» **Your task**: Gather from the material every line that contains the string "center".

» **Data provided**:
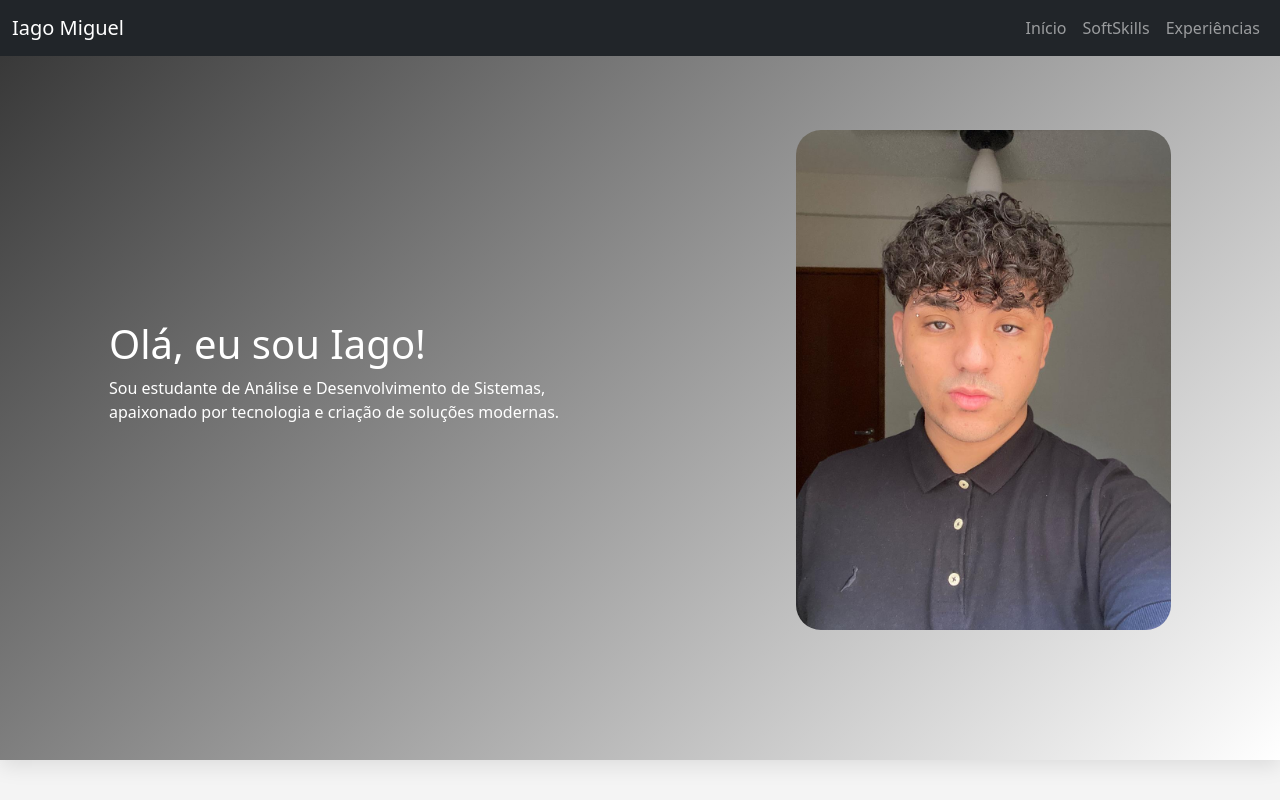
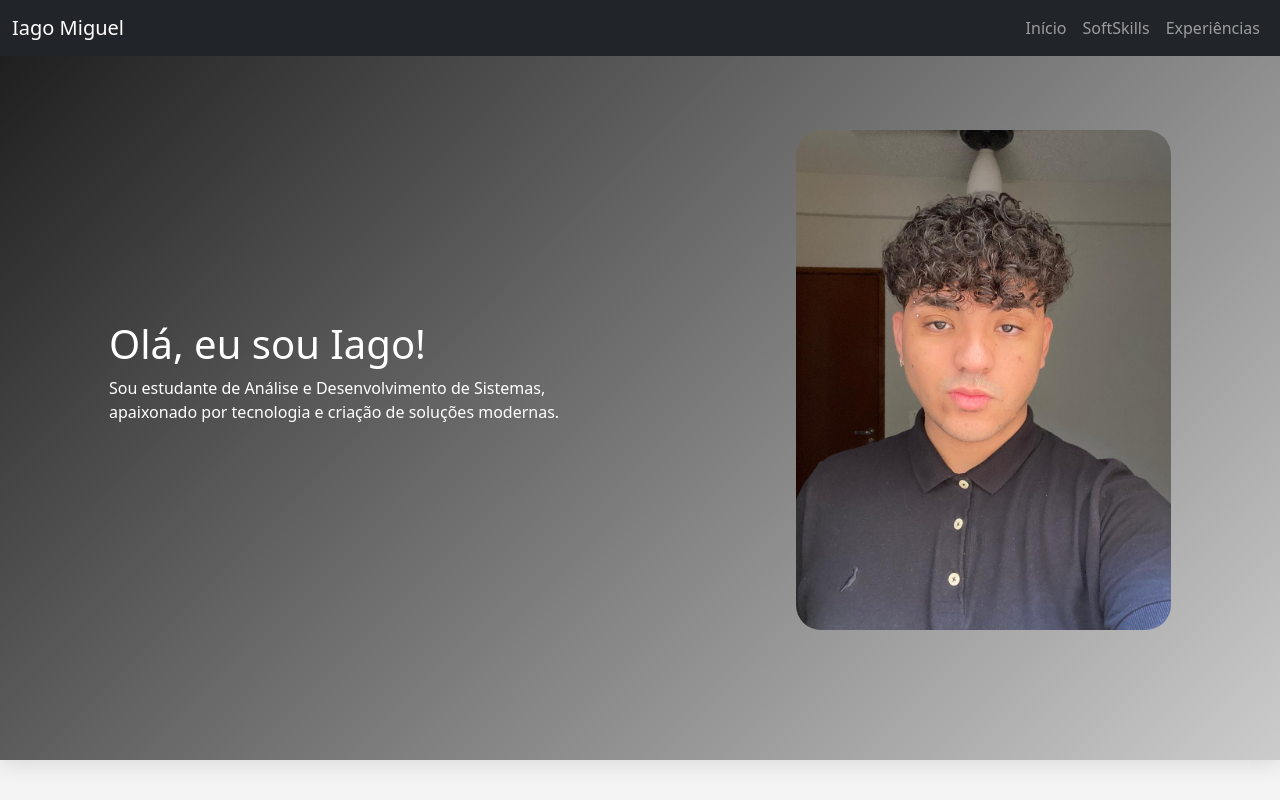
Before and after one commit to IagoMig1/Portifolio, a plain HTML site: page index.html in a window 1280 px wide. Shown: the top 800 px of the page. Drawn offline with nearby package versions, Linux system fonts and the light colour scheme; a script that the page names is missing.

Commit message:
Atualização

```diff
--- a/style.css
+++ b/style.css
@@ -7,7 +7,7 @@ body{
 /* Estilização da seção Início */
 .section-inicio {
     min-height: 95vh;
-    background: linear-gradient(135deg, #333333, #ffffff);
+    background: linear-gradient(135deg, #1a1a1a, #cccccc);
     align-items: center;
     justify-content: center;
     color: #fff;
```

» **Written reply**:
     align-items: center;
     justify-content: center;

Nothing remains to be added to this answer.